If I did say so myself, my breasts weren’t
However, I’d never had a woman this interested in them.
didn’t like it any more than I liked her. “Where did you get that?”
Her eyes sparked; I could have
sworn I saw flames leap in the center of all that black. “Th-the crucifix is--“ “A crucifix can’t stop me,” she sneered and yanked it from my neck, tossing the treasured memento aside. “Hey!”
I tore her amulet off the same way.
The very air seemed to still, yet my hair stirred in an impossible wind. Dreadful One, Ruthie whispered at last, Naye’i. A Naye’i was a Navajo spirit.
I’d heard of them before.
Several puzzle pieces suddenly fit together with a nearly audible click. The woman of smoke backed away, staring at the stone I had recently strung on its own chain rather than continuing to let it share Ruthie’s. “You don’t like my turquoise.”
I sat up.
Her gaze lifted from the necklace to my face.
All I could
see between the narrowed lids was a blaze of orange flame.
isn’t yours.” “I know someone who’d say differently.” toward the blue green gem.
My hand inched
“The someone who gave it to me.

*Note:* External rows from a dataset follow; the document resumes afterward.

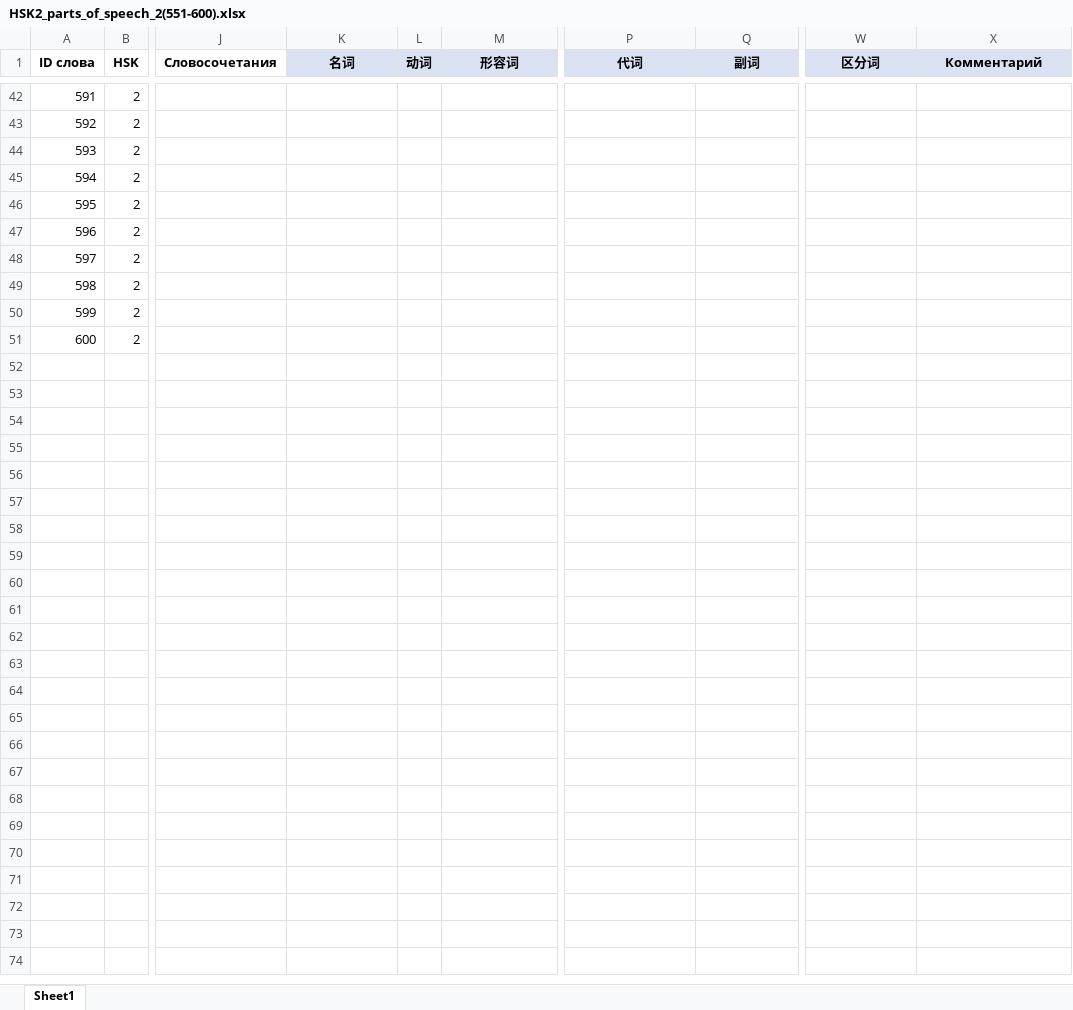
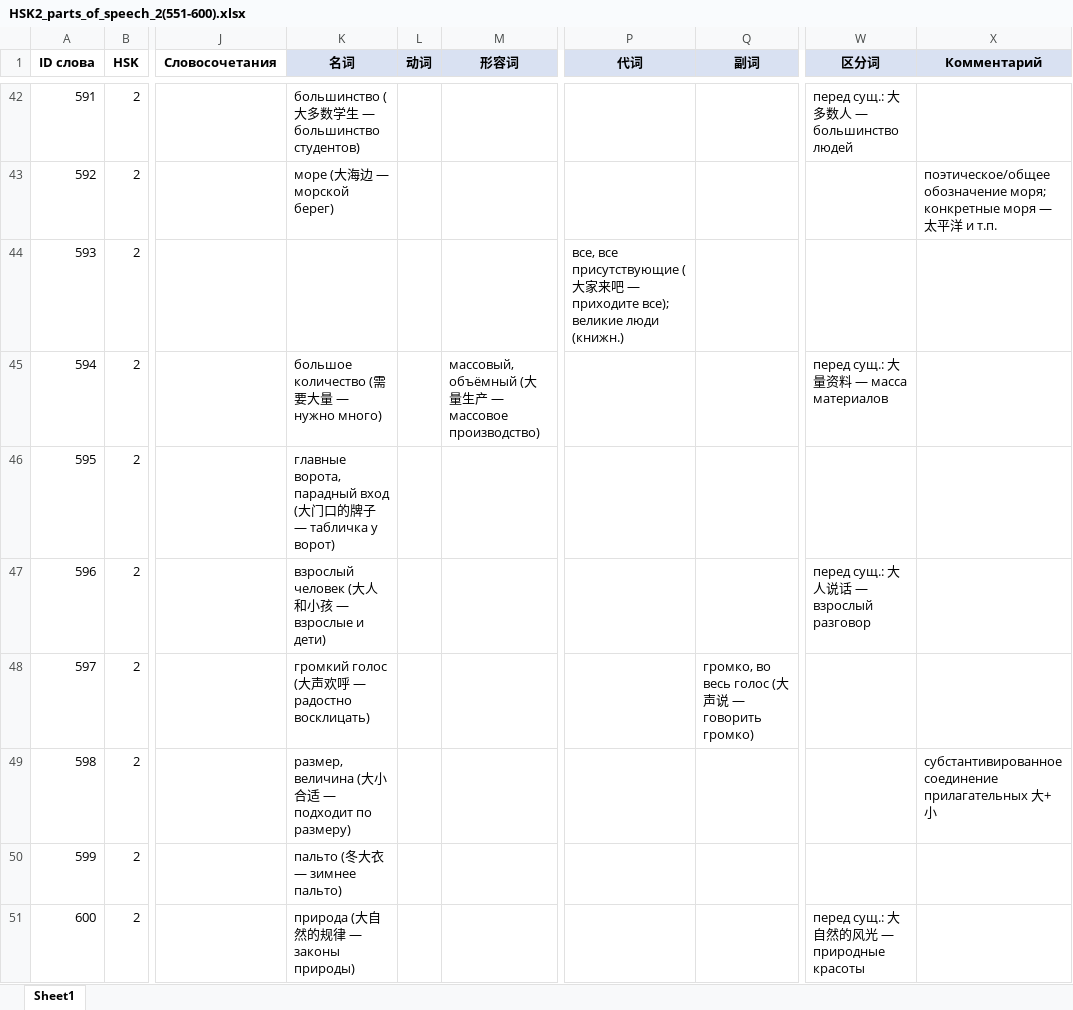
Before and after one commit to XeniaDay/ch_tones, an Excel workbook: HSK2_parts_of_speech_2(551-600).xlsx, sheet Sheet1, drawn as a sheet; only a part is shown, gaps mark what is left out; values as stored, in another font and other column widths than the file's, no borders; the diff covers the shown part only; the diff names each change by its address in the sheet, - before the commit and + after, or states it on an @@ line.

```diff
--- a/HSK2_parts_of_speech_2(551-600).xlsx (sheet Sheet1)
+++ b/HSK2_parts_of_speech_2(551-600).xlsx (sheet Sheet1)
-K42 (名词): (empty)
+K42 (名词): большинство (大多数学生 — большинство студентов)
-W42 (区分词): (empty)
+W42 (区分词): перед сущ.: 大多数人 — большинство людей
-K43 (名词): (empty)
+K43 (名词): море (大海边 — морской берег)
-X43 (Комментарий): (empty)
+X43 (Комментарий): поэтическое/общее обозначение моря; конкретные моря — 太平洋 и т.п.
-P44 (代词): (empty)
+P44 (代词): все, все присутствующие (大家来吧 — приходите все); великие люди (книжн.)
-K45 (名词): (empty)
+K45 (名词): большое количество (需要大量 — нужно много)
-M45 (形容词): (empty)
+M45 (形容词): массовый, объёмный (大量生产 — массовое производство)
-W45 (区分词): (empty)
+W45 (区分词): перед сущ.: 大量资料 — масса материалов
-K46 (名词): (empty)
+K46 (名词): главные ворота, парадный вход (大门口的牌子 — табличка у ворот)
-K47 (名词): (empty)
+K47 (名词): взрослый человек (大人和小孩 — взрослые и дети)
-W47 (区分词): (empty)
+W47 (区分词): перед сущ.: 大人说话 — взрослый разговор
-K48 (名词): (empty)
+K48 (名词): громкий голос (大声欢呼 — радостно восклицать)
-Q48 (副词): (empty)
+Q48 (副词): громко, во весь голос (大声说 — говорить громко)
-K49 (名词): (empty)
+K49 (名词): размер, величина (大小合适 — подходит по размеру)
-X49 (Комментарий): (empty)
+X49 (Комментарий): субстантивированное соединение прилагательных 大+小
-K50 (名词): (empty)
+K50 (名词): пальто (冬大衣 — зимнее пальто)
-K51 (名词): (empty)
+K51 (名词): природа (大自然的规律 — законы природы)
-W51 (区分词): (empty)
+W51 (区分词): перед сущ.: 大自然的风光 — природные красоты
```
Also changed, not shown: 64 edited cells elsewhere in this sheet.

think you call him . . . your son.” As soon as my fingers closed around it, the turquoise went white hot, and the Naye’i snarled like the demon she was, then turned to smoke and disappeared.